Set down every record below exactly as it stands, minus the pictures.

GIVEN INFORMATION>
Segment Open

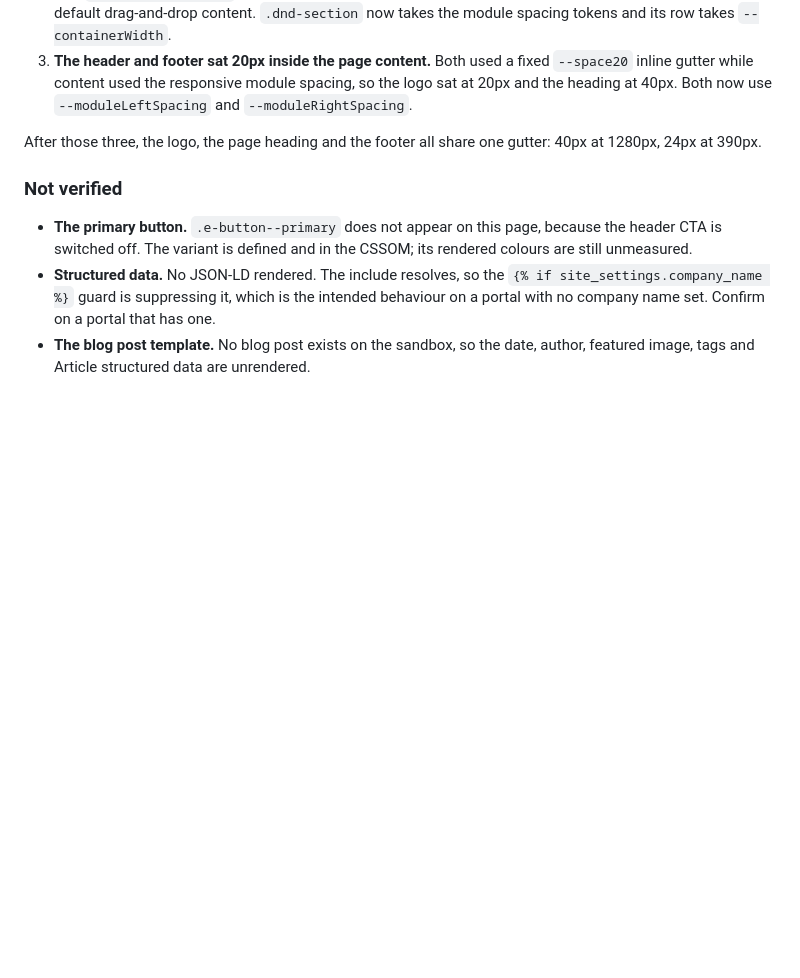
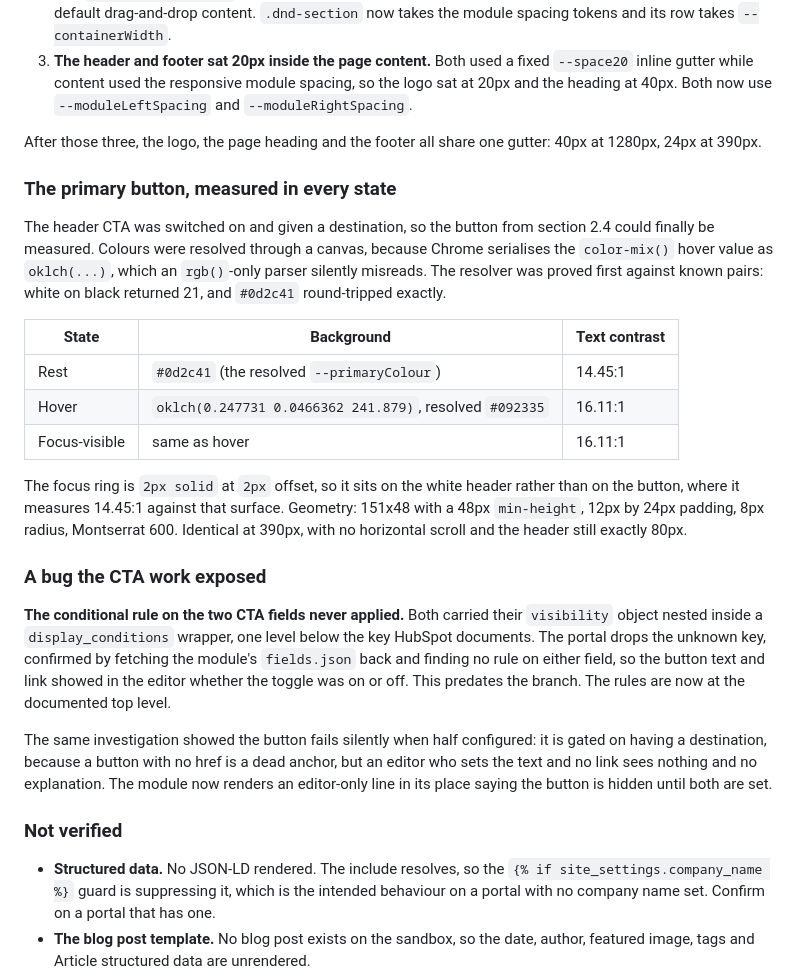
Before and after one commit to willmoore-fuelius/coreCode, a Markdown page: docs/reviews/2026-09-21-boilerplate-review.md, the part around the change. Rendered like a GitHub page; blank space fills up the shorter version.

Commit message:
docs: record the button measurements and the field-visibility bug
Co-Authored-By: Claude Opus 5 (1M context) <noreply@anthropic.com>

```diff
--- a/docs/reviews/2026-09-21-boilerplate-review.md
+++ b/docs/reviews/2026-09-21-boilerplate-review.md
@@ -347,9 +347,25 @@ The measurement did its job: reading the code would not have caught any of these
 
 After those three, the logo, the page heading and the footer all share one gutter: 40px at 1280px, 24px at 390px.
 
+### The primary button, measured in every state
+
+The header CTA was switched on and given a destination, so the button from section 2.4 could finally be measured. Colours were resolved through a canvas, because Chrome serialises the `color-mix()` hover value as `oklch(...)`, which an `rgb()`-only parser silently misreads. The resolver was proved first against known pairs: white on black returned 21, and `#0d2c41` round-tripped exactly.
+
+| State | Background | Text contrast |
+|-------|-----------|---------------|
+| Rest | `#0d2c41` (the resolved `--primaryColour`) | 14.45:1 |
+| Hover | `oklch(0.247731 0.0466362 241.879)`, resolved `#092335` | 16.11:1 |
+| Focus-visible | same as hover | 16.11:1 |
+
+The focus ring is `2px solid` at `2px` offset, so it sits on the white header rather than on the button, where it measures 14.45:1 against that surface. Geometry: 151x48 with a 48px `min-height`, 12px by 24px padding, 8px radius, Montserrat 600. Identical at 390px, with no horizontal scroll and the header still exactly 80px.
+
+### A bug the CTA work exposed
+
+**The conditional rule on the two CTA fields never applied.** Both carried their `visibility` object nested inside a `display_conditions` wrapper, one level below the key HubSpot documents. The portal drops the unknown key, confirmed by fetching the module's `fields.json` back and finding no rule on either field, so the button text and link showed in the editor whether the toggle was on or off. This predates the branch. The rules are now at the documented top level.
+
+The same investigation showed the button fails silently when half configured: it is gated on having a destination, because a button with no href is a dead anchor, but an editor who sets the text and no link sees nothing and no explanation. The module now renders an editor-only line in its place saying the button is hidden until both are set.
+
 ### Not verified
-
-- **The primary button.** `.e-button--primary` does not appear on this page, because the header CTA is switched off. The variant is defined and in the CSSOM; its rendered colours are still unmeasured.
 - **Structured data.** No JSON-LD rendered. The include resolves, so the `{% if site_settings.company_name %}` guard is suppressing it, which is the intended behaviour on a portal with no company name set. Confirm on a portal that has one.
 - **The blog post template.** No blog post exists on the sandbox, so the date, author, featured image, tags and Article structured data are unrendered.
 - **Forms.** No HubSpot form on the page, so the error state and the two-column wrap are unmeasured.
```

Segment Closed

ANSWER TO THIS PROBLEM>
Before and after one commit to willmoore-fuelius/coreCode, a Markdown page: docs/reviews/2026-09-21-boilerplate-review.md, the part around the change. Rendered like a GitHub page; blank space fills up the shorter version.

Commit message:
docs: record the button measurements and the field-visibility bug
Co-Authored-By: Claude Opus 5 (1M context) <noreply@anthropic.com>

```diff
--- a/docs/reviews/2026-09-21-boilerplate-review.md
+++ b/docs/reviews/2026-09-21-boilerplate-review.md
@@ -347,9 +347,25 @@ The measurement did its job: reading the code would not have caught any of these
 
 After those three, the logo, the page heading and the footer all share one gutter: 40px at 1280px, 24px at 390px.
 
+### The primary button, measured in every state
+
+The header CTA was switched on and given a destination, so the button from section 2.4 could finally be measured. Colours were resolved through a canvas, because Chrome serialises the `color-mix()` hover value as `oklch(...)`, which an `rgb()`-only parser silently misreads. The resolver was proved first against known pairs: white on black returned 21, and `#0d2c41` round-tripped exactly.
+
+| State | Background | Text contrast |
+|-------|-----------|---------------|
+| Rest | `#0d2c41` (the resolved `--primaryColour`) | 14.45:1 |
+| Hover | `oklch(0.247731 0.0466362 241.879)`, resolved `#092335` | 16.11:1 |
+| Focus-visible | same as hover | 16.11:1 |
+
+The focus ring is `2px solid` at `2px` offset, so it sits on the white header rather than on the button, where it measures 14.45:1 against that surface. Geometry: 151x48 with a 48px `min-height`, 12px by 24px padding, 8px radius, Montserrat 600. Identical at 390px, with no horizontal scroll and the header still exactly 80px.
+
+### A bug the CTA work exposed
+
+**The conditional rule on the two CTA fields never applied.** Both carried their `visibility` object nested inside a `display_conditions` wrapper, one level below the key HubSpot documents. The portal drops the unknown key, confirmed by fetching the module's `fields.json` back and finding no rule on either field, so the button text and link showed in the editor whether the toggle was on or off. This predates the branch. The rules are now at the documented top level.
+
+The same investigation showed the button fails silently when half configured: it is gated on having a destination, because a button with no href is a dead anchor, but an editor who sets the text and no link sees nothing and no explanation. The module now renders an editor-only line in its place saying the button is hidden until both are set.
+
 ### Not verified
-
-- **The primary button.** `.e-button--primary` does not appear on this page, because the header CTA is switched off. The variant is defined and in the CSSOM; its rendered colours are still unmeasured.
 - **Structured data.** No JSON-LD rendered. The include resolves, so the `{% if site_settings.company_name %}` guard is suppressing it, which is the intended behaviour on a portal with no company name set. Confirm on a portal that has one.
 - **The blog post template.** No blog post exists on the sandbox, so the date, author, featured image, tags and Article structured data are unrendered.
 - **Forms.** No HubSpot form on the page, so the error state and the two-column wrap are unmeasured.
```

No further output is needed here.